• Aug 22nd 2008, 01:33 PM
Plato
You are correct, $X=5$.
Note the sum is $\sum\limits_{k = 0}^4 {\left( {5N + k} \right)} = 5N + \frac{{4(5)}}{2} = 5N + 10$ which is clearly divisible by 5.
• Aug 22nd 2008, 01:38 PM
Soroban
Hello, realintegerz!

Could you state the original problem?
I'm sure that this isn't what "they" said.

Quote:

1) Find an integer $n > 4$ where the sum of $n$ consecutive integers
is divisible by $n$.

Let $a$ be the first (smallest) integer.

$\text{Then: }\;S \;=\; \underbrace{a + (a + 1) + (a + 2) + (a + 3) + \hdots + (a + [n-1])}_{n\text{ terms}}$

. . . . $S \;=\;\underbrace{(a + a + a + \hdots + a)}_{n\text{ terms}} + (1 + 2 + 3 + \hdots + [n-1])$

. . . . $S\;=\;na + \frac{n(n-1)}{2} \;=\;n\left(a + \frac{n-1}{2}\right)$

$S$ is divisible by $n$ if $\left(a + \frac{n-1}{2}\right)$ is an integer.
. . This happens when $n$ is odd.

Therefore, $n$ is any odd integer greater than 4.

Quote:

2) Show that the equation above gives the correct slope for the line tangent
to a circle with a radius of 13 at the point (-5,12)

I don't see what this question has to do with #1.
. . There is no "equation above."

I will assume that the circle is centered at the origin.

The slope of the radius from (0, 0) to (-5, 12) is: . $\frac{12-0}{-5-0} \:=\:-\frac{12}{5}$

The tangent at the point is perpendicular to that radius.

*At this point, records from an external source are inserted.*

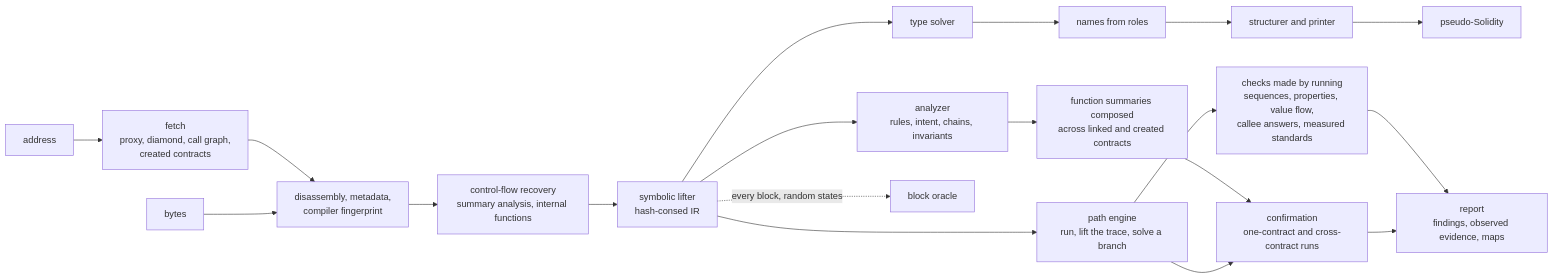
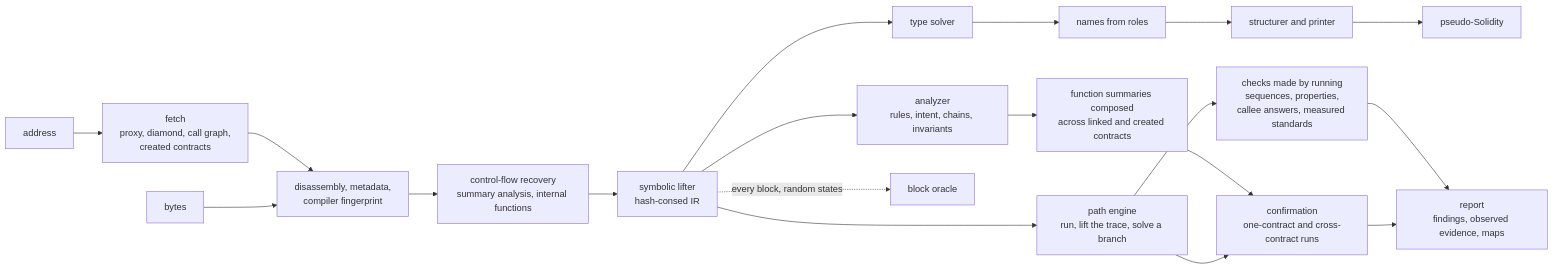
Before and after one commit to rink3y/Evmdec: the first of 2 diagrams in README.md, drawn with Mermaid. The commit also changed other lines of this file, not shown here.

Commit message:
Describe the moved checks and the world's assumptions in the README

````diff
--- a/README.md
+++ b/README.md
@@ -18,21 +18,21 @@
 ```mermaid
 flowchart LR
     A0[address] --> A1[fetch<br/>proxy, diamond, call graph,<br/>created contracts]
     A1 --> B
     A[bytes] --> B[disassembly, metadata,<br/>compiler fingerprint]
     B --> C[control-flow recovery<br/>summary analysis, internal functions]
     C --> D[symbolic lifter<br/>hash-consed IR]
     D --> E[type solver]
     E --> N[names from roles]
     N --> F[structurer and printer]
     F --> G[pseudo-Solidity]
     D --> H[analyzer<br/>rules, intent, chains, invariants]
     H --> S[function summaries composed<br/>across linked and created contracts]
     S --> I[confirmation<br/>one-contract and cross-contract runs]
     D --> P[path engine<br/>run, lift the trace, solve a branch]
-    P --> Q[checks made by running<br/>sequences, properties, value flow,<br/>callee answers, measured standards]
+    P --> Q[checks made by running<br/>sequences, properties,<br/>callee answers, measured standards]
     P --> I
     Q --> J
     I --> J[report<br/>findings, observed evidence, maps]
     D -. every block, random states .-> K[block oracle]
 ```
````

Therefore, the slope of the tangent is: . $\frac{5}{12}$

• Aug 22nd 2008, 01:52 PM
realintegerz
Well actually it's a series of 4 problems

1) Write an expression in terms of an integer, a, for the sum of any 3 consecutive integers and show that this sum is divisible by 3

a+(a+1)+(a+2)
=3a+3

3(a+1)

3(a+1)/3= (a+1) x 3/3 = (a+1) x 1 = a+1

2) Wrote an expression in terms of an integer, a, for the sum of any 4 consecutive integers and show that this sum isn't divisible by 4

a+(a+1)+(a+2)+(a+3)
=4a+6

2(2a+3)

2(2a+3)/4 = (2a+3) x 2/4 = (2a+3) x 1/2 = (2a+3)/2

3) Find an integer, n, greater than 4 where the sum of n consecutive integers is divisible by n

4) Show that the equation above gives the correct slope for the line tangent to a circle with radius of 13 at the point (-5,12)

Yeah im lost on how 4 relates to 3....should i just ignore it?